And so I will address Will's last point (actually, it was his second point) that is repeatedly misrepresented: "Stored Procedures are safe against SQL injection attacks; ad-hoc queries are not".
Ad-hoc queries prevent SQL Injection attacks as well as SPs do. Any claim otherwise would be wrong. But that's not the issue. The problem is that ad-hoc queries require that you expose the underlying objects of the database. In order to use ad-hoc queries, you must allow direct access for select, insert, update, and delete operations to the tables in the database. Although I know most experienced developers would only write ad-hoc/parameterized queries against the underlying data, at a later date, some disgruntled or inexperienced developer may write dynamic SQL instead (I have seen it happen), and expose the database to SQL injection attacks (which I have also seen in production systems), including exposure to such awful actions as...
-- Can you say Identity Theft?
SELECT FirstName, LastName, ZIP, CreditCardNumber, CreditCardType, CreditCardExpoiration, CVV
-- Do we really need all those customers?
...or even worse...
-- NEVER EVER DO THIS, PLEASE
-- This will execute a DELETE against all tables
EXEC sp_MSforeachtable 'DELETE ?'
...or even, even worse (assuming the SQL login has elevated permissions - which many apps do)...
-- NEVER EVER DO THIS, PLEASE
-- This will drop all tables from the database
EXEC sp_MSforeachtable 'DROP TABLE ?'
...and so although your ad-hoc query code won't allow SQL injection, some other programmer's dynamic SQL will.
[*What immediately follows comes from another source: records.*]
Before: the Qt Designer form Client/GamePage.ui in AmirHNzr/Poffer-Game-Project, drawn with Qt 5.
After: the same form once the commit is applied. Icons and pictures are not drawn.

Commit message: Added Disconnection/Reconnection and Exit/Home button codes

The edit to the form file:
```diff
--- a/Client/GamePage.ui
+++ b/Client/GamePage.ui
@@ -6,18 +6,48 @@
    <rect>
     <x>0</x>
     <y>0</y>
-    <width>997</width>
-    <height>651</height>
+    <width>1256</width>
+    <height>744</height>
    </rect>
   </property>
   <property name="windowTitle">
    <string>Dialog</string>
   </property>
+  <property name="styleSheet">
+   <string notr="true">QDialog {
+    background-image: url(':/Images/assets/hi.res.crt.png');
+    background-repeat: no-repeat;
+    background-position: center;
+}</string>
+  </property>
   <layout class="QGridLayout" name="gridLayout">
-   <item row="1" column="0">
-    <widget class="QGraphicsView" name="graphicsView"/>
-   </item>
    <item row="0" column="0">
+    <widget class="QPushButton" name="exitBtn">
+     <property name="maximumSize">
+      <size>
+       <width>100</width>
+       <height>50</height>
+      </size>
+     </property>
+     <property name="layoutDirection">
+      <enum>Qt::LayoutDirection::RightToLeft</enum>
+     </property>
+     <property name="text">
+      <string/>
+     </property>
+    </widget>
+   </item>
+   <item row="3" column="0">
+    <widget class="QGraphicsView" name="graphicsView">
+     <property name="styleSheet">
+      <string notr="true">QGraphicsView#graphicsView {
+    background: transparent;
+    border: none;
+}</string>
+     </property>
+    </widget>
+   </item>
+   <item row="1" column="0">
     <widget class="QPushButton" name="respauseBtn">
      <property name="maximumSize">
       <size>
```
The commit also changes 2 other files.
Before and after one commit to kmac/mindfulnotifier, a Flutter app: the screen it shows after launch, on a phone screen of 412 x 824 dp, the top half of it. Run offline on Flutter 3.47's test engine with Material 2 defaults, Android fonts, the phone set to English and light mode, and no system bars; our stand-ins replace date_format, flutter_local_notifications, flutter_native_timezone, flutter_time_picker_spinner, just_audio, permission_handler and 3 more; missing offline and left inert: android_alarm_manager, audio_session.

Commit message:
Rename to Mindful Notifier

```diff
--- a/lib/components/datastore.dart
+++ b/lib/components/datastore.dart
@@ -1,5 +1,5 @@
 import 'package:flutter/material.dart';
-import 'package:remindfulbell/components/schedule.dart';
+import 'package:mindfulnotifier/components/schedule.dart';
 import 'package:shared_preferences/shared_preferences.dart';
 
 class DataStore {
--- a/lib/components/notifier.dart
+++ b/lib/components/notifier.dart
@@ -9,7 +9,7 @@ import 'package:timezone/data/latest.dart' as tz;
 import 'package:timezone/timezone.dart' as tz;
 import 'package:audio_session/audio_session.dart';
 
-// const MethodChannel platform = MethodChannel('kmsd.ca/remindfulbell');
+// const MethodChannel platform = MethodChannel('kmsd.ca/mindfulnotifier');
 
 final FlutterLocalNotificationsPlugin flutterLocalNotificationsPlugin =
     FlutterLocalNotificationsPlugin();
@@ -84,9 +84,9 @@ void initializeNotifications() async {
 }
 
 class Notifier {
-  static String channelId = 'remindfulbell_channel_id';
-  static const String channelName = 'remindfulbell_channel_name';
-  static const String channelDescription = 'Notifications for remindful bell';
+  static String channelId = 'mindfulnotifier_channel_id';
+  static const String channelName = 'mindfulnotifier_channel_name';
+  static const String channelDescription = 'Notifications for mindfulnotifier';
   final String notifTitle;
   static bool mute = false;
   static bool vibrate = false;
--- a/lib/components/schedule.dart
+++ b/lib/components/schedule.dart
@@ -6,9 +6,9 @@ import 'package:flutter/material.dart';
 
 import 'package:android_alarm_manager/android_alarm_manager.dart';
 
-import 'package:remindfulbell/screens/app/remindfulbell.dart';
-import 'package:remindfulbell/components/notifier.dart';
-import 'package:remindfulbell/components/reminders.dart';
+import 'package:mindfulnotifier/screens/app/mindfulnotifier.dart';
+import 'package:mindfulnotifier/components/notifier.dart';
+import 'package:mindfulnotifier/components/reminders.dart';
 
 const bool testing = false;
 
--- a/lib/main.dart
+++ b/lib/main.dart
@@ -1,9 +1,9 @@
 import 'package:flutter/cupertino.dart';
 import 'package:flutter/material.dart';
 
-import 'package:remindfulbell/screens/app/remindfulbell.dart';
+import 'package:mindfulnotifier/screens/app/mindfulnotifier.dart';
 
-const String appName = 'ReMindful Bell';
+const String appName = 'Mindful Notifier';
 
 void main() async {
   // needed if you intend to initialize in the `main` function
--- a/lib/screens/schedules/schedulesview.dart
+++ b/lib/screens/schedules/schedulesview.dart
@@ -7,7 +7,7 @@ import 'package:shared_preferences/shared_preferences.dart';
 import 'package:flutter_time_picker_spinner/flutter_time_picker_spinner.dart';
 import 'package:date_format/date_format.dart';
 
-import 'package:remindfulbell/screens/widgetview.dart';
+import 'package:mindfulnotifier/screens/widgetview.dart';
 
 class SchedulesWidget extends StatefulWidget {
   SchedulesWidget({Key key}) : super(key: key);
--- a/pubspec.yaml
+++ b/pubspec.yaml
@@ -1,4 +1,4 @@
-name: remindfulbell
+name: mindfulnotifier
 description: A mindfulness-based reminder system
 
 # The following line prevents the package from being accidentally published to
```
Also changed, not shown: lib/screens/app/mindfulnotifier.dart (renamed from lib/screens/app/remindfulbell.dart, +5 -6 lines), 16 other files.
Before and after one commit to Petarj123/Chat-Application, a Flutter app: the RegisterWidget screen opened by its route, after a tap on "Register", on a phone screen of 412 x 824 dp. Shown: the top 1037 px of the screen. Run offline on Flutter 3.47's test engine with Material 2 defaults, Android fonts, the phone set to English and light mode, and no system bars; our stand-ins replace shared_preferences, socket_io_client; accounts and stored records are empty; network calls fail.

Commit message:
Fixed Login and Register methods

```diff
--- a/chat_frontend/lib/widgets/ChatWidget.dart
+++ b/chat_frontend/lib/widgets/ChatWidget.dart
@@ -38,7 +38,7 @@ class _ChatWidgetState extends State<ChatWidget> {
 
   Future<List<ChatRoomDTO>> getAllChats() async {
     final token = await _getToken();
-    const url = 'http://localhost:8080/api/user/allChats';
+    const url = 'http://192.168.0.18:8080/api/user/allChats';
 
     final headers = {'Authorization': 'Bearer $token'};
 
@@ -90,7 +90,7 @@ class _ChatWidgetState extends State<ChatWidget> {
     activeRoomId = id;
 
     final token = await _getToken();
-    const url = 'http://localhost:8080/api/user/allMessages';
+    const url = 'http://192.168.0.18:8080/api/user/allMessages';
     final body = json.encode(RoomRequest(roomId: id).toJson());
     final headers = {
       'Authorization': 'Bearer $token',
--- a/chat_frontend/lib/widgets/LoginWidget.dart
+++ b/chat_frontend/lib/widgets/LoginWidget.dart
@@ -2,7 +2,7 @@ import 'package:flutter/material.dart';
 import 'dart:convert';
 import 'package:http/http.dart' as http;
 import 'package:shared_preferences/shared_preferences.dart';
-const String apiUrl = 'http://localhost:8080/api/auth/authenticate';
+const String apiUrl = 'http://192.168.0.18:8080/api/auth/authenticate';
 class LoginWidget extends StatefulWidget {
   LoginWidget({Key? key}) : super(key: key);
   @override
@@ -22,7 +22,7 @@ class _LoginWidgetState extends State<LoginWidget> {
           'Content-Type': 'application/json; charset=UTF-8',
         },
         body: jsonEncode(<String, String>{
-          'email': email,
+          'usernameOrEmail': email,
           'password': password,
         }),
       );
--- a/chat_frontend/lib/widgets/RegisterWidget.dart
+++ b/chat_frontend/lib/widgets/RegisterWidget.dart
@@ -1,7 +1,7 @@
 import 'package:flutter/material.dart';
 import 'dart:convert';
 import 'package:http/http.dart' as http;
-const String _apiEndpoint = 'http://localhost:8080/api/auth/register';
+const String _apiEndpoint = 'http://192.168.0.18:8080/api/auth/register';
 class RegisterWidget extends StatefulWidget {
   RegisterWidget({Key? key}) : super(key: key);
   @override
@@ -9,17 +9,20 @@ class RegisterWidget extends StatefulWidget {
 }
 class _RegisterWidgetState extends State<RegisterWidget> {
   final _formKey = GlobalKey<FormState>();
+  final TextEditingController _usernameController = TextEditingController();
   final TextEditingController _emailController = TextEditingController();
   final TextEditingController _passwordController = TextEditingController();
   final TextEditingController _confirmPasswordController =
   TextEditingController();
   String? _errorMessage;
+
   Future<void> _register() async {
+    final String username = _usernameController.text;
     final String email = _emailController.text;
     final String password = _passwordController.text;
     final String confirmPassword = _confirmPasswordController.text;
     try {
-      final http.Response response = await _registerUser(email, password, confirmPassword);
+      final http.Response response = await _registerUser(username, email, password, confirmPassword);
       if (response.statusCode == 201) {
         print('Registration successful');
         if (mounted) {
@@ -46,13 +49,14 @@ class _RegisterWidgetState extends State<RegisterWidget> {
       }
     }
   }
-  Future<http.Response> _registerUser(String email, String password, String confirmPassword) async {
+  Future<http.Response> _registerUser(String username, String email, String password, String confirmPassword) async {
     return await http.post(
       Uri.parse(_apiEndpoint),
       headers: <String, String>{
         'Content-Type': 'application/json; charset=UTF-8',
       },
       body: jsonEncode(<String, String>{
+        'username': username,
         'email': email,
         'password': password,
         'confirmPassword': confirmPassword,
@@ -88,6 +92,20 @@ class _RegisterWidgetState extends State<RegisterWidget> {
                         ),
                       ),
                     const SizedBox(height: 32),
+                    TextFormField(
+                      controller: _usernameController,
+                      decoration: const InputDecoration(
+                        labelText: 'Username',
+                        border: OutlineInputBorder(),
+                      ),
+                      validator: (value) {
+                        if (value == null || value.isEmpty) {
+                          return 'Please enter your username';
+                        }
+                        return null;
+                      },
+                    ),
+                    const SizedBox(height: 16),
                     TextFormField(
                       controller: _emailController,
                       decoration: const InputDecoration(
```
Assuming you've correctly secured your database, this doesn't happen with stored procedures since you do not have to expose any of the underlying tables (because of a little something known as chain of ownership).
Of course, you could completely self-destruct any security benefits by creating a SP such as this one:
-- NEVER EVER DO THIS, PLEASE, I beg of you...
CREATE PROC prExecuteSql (@sql VARCHAR(MAX))
WITH EXECUTE AS dbo
As you can see, SPs aren't fool proof, but you can mitigate your risk by having an employee or a consultant who knows what they are doing in the database.
Yes, there are some applications will not require the extra security, or other factors may simply prevent you from using stored procedures, and so using ad-hoc SQL is a viable option in those cases. But I believe that security should be at the top of your important-things-for-your-application list, and alas, ad-hoc queries require you to unnecessarily expose your database objects, which will more than likely lead to problems down the road. You can argue any other point and there are no clear winners, but when it comes to security, ad-hoc loses. If you want to a more secure database, you need to be using SPs.
And so, the final score (well, for now anyways): SP 1, Ad-hoc 0.